- [EXERCISE BRIEF]:
Would you retype all of these records exactly?

- [RECORDS SHOWN]:
Segment Open

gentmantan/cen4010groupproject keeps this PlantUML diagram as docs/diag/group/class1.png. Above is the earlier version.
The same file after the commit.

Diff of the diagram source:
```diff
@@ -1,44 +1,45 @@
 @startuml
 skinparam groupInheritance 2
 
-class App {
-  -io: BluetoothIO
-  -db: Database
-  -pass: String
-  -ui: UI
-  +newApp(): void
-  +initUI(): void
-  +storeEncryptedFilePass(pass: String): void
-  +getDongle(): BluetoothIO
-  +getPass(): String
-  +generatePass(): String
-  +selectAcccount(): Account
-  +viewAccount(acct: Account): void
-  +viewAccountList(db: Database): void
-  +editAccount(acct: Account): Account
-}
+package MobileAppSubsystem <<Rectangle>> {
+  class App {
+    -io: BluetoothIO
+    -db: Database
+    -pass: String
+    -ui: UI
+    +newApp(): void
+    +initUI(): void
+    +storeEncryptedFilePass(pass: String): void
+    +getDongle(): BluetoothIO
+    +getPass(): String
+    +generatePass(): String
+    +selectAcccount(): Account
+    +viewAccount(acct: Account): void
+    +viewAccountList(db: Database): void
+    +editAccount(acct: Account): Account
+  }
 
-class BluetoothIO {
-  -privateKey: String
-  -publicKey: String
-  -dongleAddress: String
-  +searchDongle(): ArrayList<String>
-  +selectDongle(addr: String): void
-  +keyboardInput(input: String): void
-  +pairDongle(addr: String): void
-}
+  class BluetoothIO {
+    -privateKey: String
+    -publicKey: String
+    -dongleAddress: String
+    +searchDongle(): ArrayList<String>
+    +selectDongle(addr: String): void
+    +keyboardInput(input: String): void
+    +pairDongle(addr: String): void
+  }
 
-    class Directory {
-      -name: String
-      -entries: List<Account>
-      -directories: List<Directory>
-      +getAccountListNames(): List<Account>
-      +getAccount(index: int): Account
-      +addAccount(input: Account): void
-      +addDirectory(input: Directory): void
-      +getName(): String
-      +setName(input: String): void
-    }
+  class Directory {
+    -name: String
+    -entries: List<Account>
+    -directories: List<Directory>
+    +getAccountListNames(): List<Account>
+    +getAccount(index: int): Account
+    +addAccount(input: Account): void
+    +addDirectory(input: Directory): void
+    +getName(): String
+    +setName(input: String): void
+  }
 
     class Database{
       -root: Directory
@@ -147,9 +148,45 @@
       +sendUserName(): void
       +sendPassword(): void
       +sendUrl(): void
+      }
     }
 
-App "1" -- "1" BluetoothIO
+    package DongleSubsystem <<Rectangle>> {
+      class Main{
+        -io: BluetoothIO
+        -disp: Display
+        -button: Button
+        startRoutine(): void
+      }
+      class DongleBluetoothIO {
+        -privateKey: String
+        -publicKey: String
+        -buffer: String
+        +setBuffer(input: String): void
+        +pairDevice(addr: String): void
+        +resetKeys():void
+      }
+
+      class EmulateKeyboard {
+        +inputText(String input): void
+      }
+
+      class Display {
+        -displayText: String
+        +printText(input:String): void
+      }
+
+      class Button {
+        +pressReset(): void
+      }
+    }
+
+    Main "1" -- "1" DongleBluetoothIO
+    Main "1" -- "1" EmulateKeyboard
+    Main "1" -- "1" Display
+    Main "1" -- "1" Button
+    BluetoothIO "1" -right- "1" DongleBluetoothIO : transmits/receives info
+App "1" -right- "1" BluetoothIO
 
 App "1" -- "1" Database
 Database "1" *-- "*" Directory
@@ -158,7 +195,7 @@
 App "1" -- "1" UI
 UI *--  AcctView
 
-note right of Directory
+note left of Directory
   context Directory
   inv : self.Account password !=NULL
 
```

Segment Closed

- [RESULT]:
gentmantan/cen4010groupproject keeps this PlantUML diagram as docs/diag/group/class1.png. Above is the earlier version.
The same file after the commit.

Diff of the diagram source:
```diff
@@ -1,44 +1,45 @@
 @startuml
 skinparam groupInheritance 2
 
-class App {
-  -io: BluetoothIO
-  -db: Database
-  -pass: String
-  -ui: UI
-  +newApp(): void
-  +initUI(): void
-  +storeEncryptedFilePass(pass: String): void
-  +getDongle(): BluetoothIO
-  +getPass(): String
-  +generatePass(): String
-  +selectAcccount(): Account
-  +viewAccount(acct: Account): void
-  +viewAccountList(db: Database): void
-  +editAccount(acct: Account): Account
-}
+package MobileAppSubsystem <<Rectangle>> {
+  class App {
+    -io: BluetoothIO
+    -db: Database
+    -pass: String
+    -ui: UI
+    +newApp(): void
+    +initUI(): void
+    +storeEncryptedFilePass(pass: String): void
+    +getDongle(): BluetoothIO
+    +getPass(): String
+    +generatePass(): String
+    +selectAcccount(): Account
+    +viewAccount(acct: Account): void
+    +viewAccountList(db: Database): void
+    +editAccount(acct: Account): Account
+  }
 
-class BluetoothIO {
-  -privateKey: String
-  -publicKey: String
-  -dongleAddress: String
-  +searchDongle(): ArrayList<String>
-  +selectDongle(addr: String): void
-  +keyboardInput(input: String): void
-  +pairDongle(addr: String): void
-}
+  class BluetoothIO {
+    -privateKey: String
+    -publicKey: String
+    -dongleAddress: String
+    +searchDongle(): ArrayList<String>
+    +selectDongle(addr: String): void
+    +keyboardInput(input: String): void
+    +pairDongle(addr: String): void
+  }
 
-    class Directory {
-      -name: String
-      -entries: List<Account>
-      -directories: List<Directory>
-      +getAccountListNames(): List<Account>
-      +getAccount(index: int): Account
-      +addAccount(input: Account): void
-      +addDirectory(input: Directory): void
-      +getName(): String
-      +setName(input: String): void
-    }
+  class Directory {
+    -name: String
+    -entries: List<Account>
+    -directories: List<Directory>
+    +getAccountListNames(): List<Account>
+    +getAccount(index: int): Account
+    +addAccount(input: Account): void
+    +addDirectory(input: Directory): void
+    +getName(): String
+    +setName(input: String): void
+  }
 
     class Database{
       -root: Directory
@@ -147,9 +148,45 @@
       +sendUserName(): void
       +sendPassword(): void
       +sendUrl(): void
+      }
     }
 
-App "1" -- "1" BluetoothIO
+    package DongleSubsystem <<Rectangle>> {
+      class Main{
+        -io: BluetoothIO
+        -disp: Display
+        -button: Button
+        startRoutine(): void
+      }
+      class DongleBluetoothIO {
+        -privateKey: String
+        -publicKey: String
+        -buffer: String
+        +setBuffer(input: String): void
+        +pairDevice(addr: String): void
+        +resetKeys():void
+      }
+
+      class EmulateKeyboard {
+        +inputText(String input): void
+      }
+
+      class Display {
+        -displayText: String
+        +printText(input:String): void
+      }
+
+      class Button {
+        +pressReset(): void
+      }
+    }
+
+    Main "1" -- "1" DongleBluetoothIO
+    Main "1" -- "1" EmulateKeyboard
+    Main "1" -- "1" Display
+    Main "1" -- "1" Button
+    BluetoothIO "1" -right- "1" DongleBluetoothIO : transmits/receives info
+App "1" -right- "1" BluetoothIO
 
 App "1" -- "1" Database
 Database "1" *-- "*" Directory
@@ -158,7 +195,7 @@
 App "1" -- "1" UI
 UI *--  AcctView
 
-note right of Directory
+note left of Directory
   context Directory
   inv : self.Account password !=NULL
 
```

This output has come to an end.